Content starts
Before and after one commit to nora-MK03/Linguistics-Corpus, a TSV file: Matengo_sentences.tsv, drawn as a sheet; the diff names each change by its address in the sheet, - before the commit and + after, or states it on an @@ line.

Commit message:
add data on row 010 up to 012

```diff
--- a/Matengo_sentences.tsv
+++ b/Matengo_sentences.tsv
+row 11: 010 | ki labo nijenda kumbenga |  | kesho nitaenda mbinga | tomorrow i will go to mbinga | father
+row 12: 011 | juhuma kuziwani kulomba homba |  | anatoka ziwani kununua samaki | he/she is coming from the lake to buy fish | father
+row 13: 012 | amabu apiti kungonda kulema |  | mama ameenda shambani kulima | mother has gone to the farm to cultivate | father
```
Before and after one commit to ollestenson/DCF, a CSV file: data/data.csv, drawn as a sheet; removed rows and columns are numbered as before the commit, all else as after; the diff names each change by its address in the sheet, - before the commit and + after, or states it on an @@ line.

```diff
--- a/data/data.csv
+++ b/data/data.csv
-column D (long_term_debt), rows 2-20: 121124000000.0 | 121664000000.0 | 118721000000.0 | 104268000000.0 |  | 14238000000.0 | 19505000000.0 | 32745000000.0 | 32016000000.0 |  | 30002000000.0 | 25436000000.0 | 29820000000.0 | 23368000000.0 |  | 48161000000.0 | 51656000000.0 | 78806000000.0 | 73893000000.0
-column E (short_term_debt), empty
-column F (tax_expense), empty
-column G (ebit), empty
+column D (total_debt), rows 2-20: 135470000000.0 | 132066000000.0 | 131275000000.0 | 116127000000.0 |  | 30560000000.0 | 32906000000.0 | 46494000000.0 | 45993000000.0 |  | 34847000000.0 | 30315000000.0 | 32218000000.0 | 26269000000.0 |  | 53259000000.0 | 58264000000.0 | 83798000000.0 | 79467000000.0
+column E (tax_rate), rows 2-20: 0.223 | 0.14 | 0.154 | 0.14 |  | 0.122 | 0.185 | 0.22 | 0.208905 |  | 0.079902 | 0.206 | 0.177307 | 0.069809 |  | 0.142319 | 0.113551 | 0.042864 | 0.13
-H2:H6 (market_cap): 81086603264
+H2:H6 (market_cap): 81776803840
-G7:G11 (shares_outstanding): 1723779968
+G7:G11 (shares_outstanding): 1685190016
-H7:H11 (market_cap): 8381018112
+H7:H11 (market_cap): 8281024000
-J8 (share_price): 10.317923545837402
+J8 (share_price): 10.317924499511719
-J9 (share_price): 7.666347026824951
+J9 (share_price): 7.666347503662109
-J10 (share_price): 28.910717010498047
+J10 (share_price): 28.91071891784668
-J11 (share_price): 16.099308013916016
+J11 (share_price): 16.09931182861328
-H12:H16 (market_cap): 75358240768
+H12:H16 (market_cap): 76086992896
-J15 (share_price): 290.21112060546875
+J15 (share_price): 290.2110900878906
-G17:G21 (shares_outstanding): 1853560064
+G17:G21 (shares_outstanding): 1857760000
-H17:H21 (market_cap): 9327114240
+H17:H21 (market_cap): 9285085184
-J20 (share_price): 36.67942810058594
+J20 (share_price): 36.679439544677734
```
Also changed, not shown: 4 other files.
Content ends
▸ AIM OF THE EXERCISE: Each entry must be set down exactly as it appears.

▸ WRITTEN SOLUTION:
Before and after one commit to nora-MK03/Linguistics-Corpus, a TSV file: Matengo_sentences.tsv, drawn as a sheet; the diff names each change by its address in the sheet, - before the commit and + after, or states it on an @@ line.

Commit message:
add data on row 010 up to 012

```diff
--- a/Matengo_sentences.tsv
+++ b/Matengo_sentences.tsv
+row 11: 010 | ki labo nijenda kumbenga |  | kesho nitaenda mbinga | tomorrow i will go to mbinga | father
+row 12: 011 | juhuma kuziwani kulomba homba |  | anatoka ziwani kununua samaki | he/she is coming from the lake to buy fish | father
+row 13: 012 | amabu apiti kungonda kulema |  | mama ameenda shambani kulima | mother has gone to the farm to cultivate | father
```
Before and after one commit to ollestenson/DCF, a CSV file: data/data.csv, drawn as a sheet; removed rows and columns are numbered as before the commit, all else as after; the diff names each change by its address in the sheet, - before the commit and + after, or states it on an @@ line.

```diff
--- a/data/data.csv
+++ b/data/data.csv
-column D (long_term_debt), rows 2-20: 121124000000.0 | 121664000000.0 | 118721000000.0 | 104268000000.0 |  | 14238000000.0 | 19505000000.0 | 32745000000.0 | 32016000000.0 |  | 30002000000.0 | 25436000000.0 | 29820000000.0 | 23368000000.0 |  | 48161000000.0 | 51656000000.0 | 78806000000.0 | 73893000000.0
-column E (short_term_debt), empty
-column F (tax_expense), empty
-column G (ebit), empty
+column D (total_debt), rows 2-20: 135470000000.0 | 132066000000.0 | 131275000000.0 | 116127000000.0 |  | 30560000000.0 | 32906000000.0 | 46494000000.0 | 45993000000.0 |  | 34847000000.0 | 30315000000.0 | 32218000000.0 | 26269000000.0 |  | 53259000000.0 | 58264000000.0 | 83798000000.0 | 79467000000.0
+column E (tax_rate), rows 2-20: 0.223 | 0.14 | 0.154 | 0.14 |  | 0.122 | 0.185 | 0.22 | 0.208905 |  | 0.079902 | 0.206 | 0.177307 | 0.069809 |  | 0.142319 | 0.113551 | 0.042864 | 0.13
-H2:H6 (market_cap): 81086603264
+H2:H6 (market_cap): 81776803840
-G7:G11 (shares_outstanding): 1723779968
+G7:G11 (shares_outstanding): 1685190016
-H7:H11 (market_cap): 8381018112
+H7:H11 (market_cap): 8281024000
-J8 (share_price): 10.317923545837402
+J8 (share_price): 10.317924499511719
-J9 (share_price): 7.666347026824951
+J9 (share_price): 7.666347503662109
-J10 (share_price): 28.910717010498047
+J10 (share_price): 28.91071891784668
-J11 (share_price): 16.099308013916016
+J11 (share_price): 16.09931182861328
-H12:H16 (market_cap): 75358240768
+H12:H16 (market_cap): 76086992896
-J15 (share_price): 290.21112060546875
+J15 (share_price): 290.2110900878906
-G17:G21 (shares_outstanding): 1853560064
+G17:G21 (shares_outstanding): 1857760000
-H17:H21 (market_cap): 9327114240
+H17:H21 (market_cap): 9285085184
-J20 (share_price): 36.67942810058594
+J20 (share_price): 36.679439544677734
```
Also changed, not shown: 4 other files.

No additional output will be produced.